Uses of : Landscaping, Medicinal, Culinary, etc.

Landscape: New York aster is an excellent upright perennial for a mixed bed or border. This species provides a color accent, bringing autumn color to the garden.

Wildlife: New York aster is known for attracting butterflies and moths to areas where it is found growing. This is a good bee plant providing nectar in the autumn. Most species in this genus seem to be immune to the predictions of rabbits (Thomas 1990).

General Characteristics

General: Aster family (Asteraceae). New York aster is an upright, native perennial that grows between one and a half to five feet tall. The leaves are elliptic to linear, smooth to scabrous above and glabrous beneath (Radford, Ahles & Bell 1968). The disc flowers are red to yellow. The flowers are hermaphrodite (having both male and female organs) and are pollinated by bees, butterflies, flies, beetles and moths.

Required Growing Conditions

New York aster ranges from Newfoundland and Nova Scotia south to Georgia, apparently to Alabama, chiefly near the coast (Tiner 1987). For current distribution, please consult the Plant profile page for this species on the PLANTS Web site.

Adaptation New York aster is found growing in slightly brackish and tidal fresh marshes, occasionally borders of salt marshes; inland marshes, shrub marshes, shores and other moist areas (Tiner 1987). This plant requires well-drained soil and prefers sandy, loamy and clay soils. It can grow on nutritionally poor soil, in semi-shade or no shade but prefers a sunny location.

Cultivation and Care

Propagation by Seed: New York aster seeds should be sown fresh in the fall or spring (Heuser 1997). Pre-chill spring sown seeds to improve germination. When the seedlings are large enough to handle, place them into individual pots and plant them out in the summer. Division of this species should be done in the spring. Large divisions can be planted into their permanent positions whereas smaller clumps should be kept in a cold frame until they are growing well.

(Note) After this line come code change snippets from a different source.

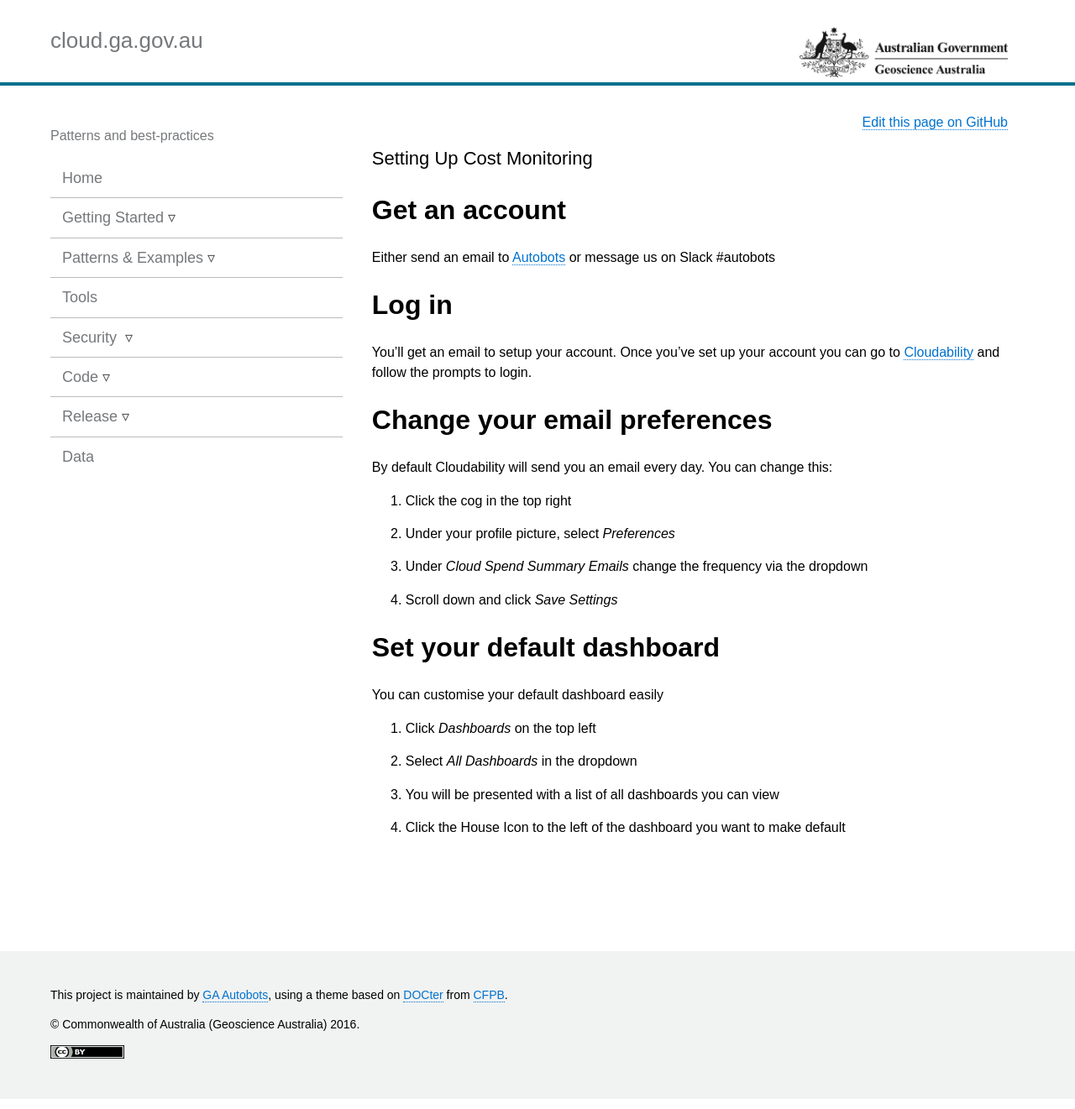
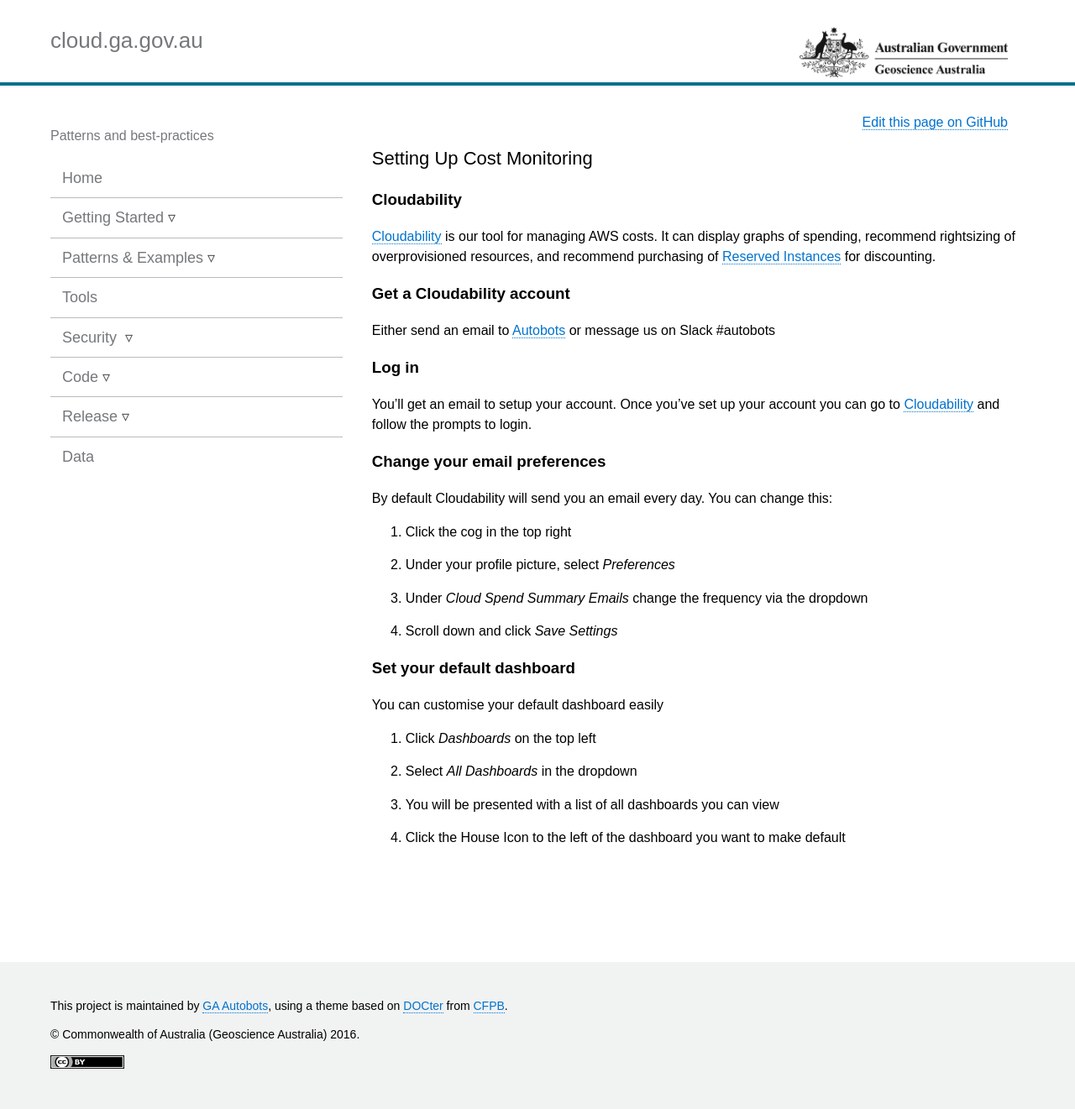
Before and after one commit to GeoscienceAustralia/cloud, a Jekyll site: the page built from docs/_pages/setting_up_cost_monitoring.md, in a window 1280 px wide. Shown: the whole page at 84% size. Built offline with Jekyll 4.4.1, drawn with Linux system fonts in a browser that asks for light colours; nearby versions of some CDN libraries.

Commit message:
Add background on Cloudability

```diff
--- a/docs/_pages/setting_up_cost_monitoring.md
+++ b/docs/_pages/setting_up_cost_monitoring.md
@@ -4,15 +4,19 @@
 permalink: cloud/setting_up_cost_monitoring.html
 ---
 
-# Get an account
+### Cloudability
+
+[Cloudability](https://cloudability.com) is our tool for managing AWS costs. It can display graphs of spending, recommend rightsizing of overprovisioned resources, and recommend purchasing of [Reserved Instances](https://aws.amazon.com/ec2/pricing/reserved-instances/) for discounting.
+
+### Get a Cloudability account
 
 Either send an email to [Autobots](mailto:autobots@ga.gov.au) or message us on Slack #autobots
 
-# Log in
+### Log in
 
 You'll get an email to setup your account. Once you've set up your account you can go to [Cloudability](https://app.cloudability.com) and follow the prompts to login.
 
-# Change your email preferences
+### Change your email preferences
 
 By default Cloudability will send you an email every day. You can change this:
 1. Click the cog in the top right
@@ -20,7 +24,7 @@
 3. Under *Cloud Spend Summary Emails* change the frequency via the dropdown
 4. Scroll down and click _Save Settings_
 
-# Set your default dashboard
+### Set your default dashboard
 
 You can customise your default dashboard easily
 1. Click _Dashboards_ on the top left
```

General Upkeep and Control

Divisions of New York aster should be done in the spring every three years to maintain vigor (Heuser 1997). Regular spraying is recommended for this species because it is prone to mildew and attack from pests. SYVU"Common lilac should be planted in areas with good air circulation to reduce problems with powdery mildew. The first year after planting, Syringa vulgaris will probably not produce many, if any blooms; only after it has adapted itself to its new surroundings will it begin to produce flower clusters with vigor. Pruning should be done yearly to maintain desired height and improve form. "

Plant Basics
Category
Growth Rate Moderate
General Type Forb/herb
Growth Period Spring, Summer, Fall
Growth Duration Perennial
Lifespan Short
Plant Nativity Native to U.S.
Commercial Availability Routinely Available
Physical Characteristics
Bloom Period Summer
Displays Fall Colors Yes
Shape/Growth Form Rhizomatous
Drought Tolerance Low
Shade Tolerance Intolerant
Height When Mature 6
Vegetative Spread Moderate
Flower Color Purple
Flower Conspicuousness Yes
Fruit/Seed Abundance Medium
Fruit/Seed Seasonality Fall Fall
Seed Spread Rate Slow
Gardening Characteristics
Propagations (Ways to Grow) Bare Root, Container, Cuttings, Seed
Moisture Requirements High
Cold Stratification Required No
Minimum Temperature -33
Soil Depth for Roots 10
Toxic to Nearby Plants No
Toxic to Livestock No
After-Harvest Regrowth Rate Moderate
After-Harvest Resprout Ability No
Responds to Coppicing No
Growth Requirements
pH Range 5.5–7 pH
Precipitation Range 40–40 inches/yr
Planting Density 2700–11000 indiv./acre
Soil Textures Fine, Medium
Soil Depth for Roots 10
Minimum Frost-Free Days 180 day(s)
Salinity Tolerance None
CaCO3 Tolerance Low
Sustainability & Use
Leaf Retention No
Palatability Low
Fire Resistant No
Causes Livestock Bloating None

Source: USDA, NRCS, PLANTS Database, plants.usda.gov.
National Plant Data Center, Baton Rouge, LA 70874-4490 USA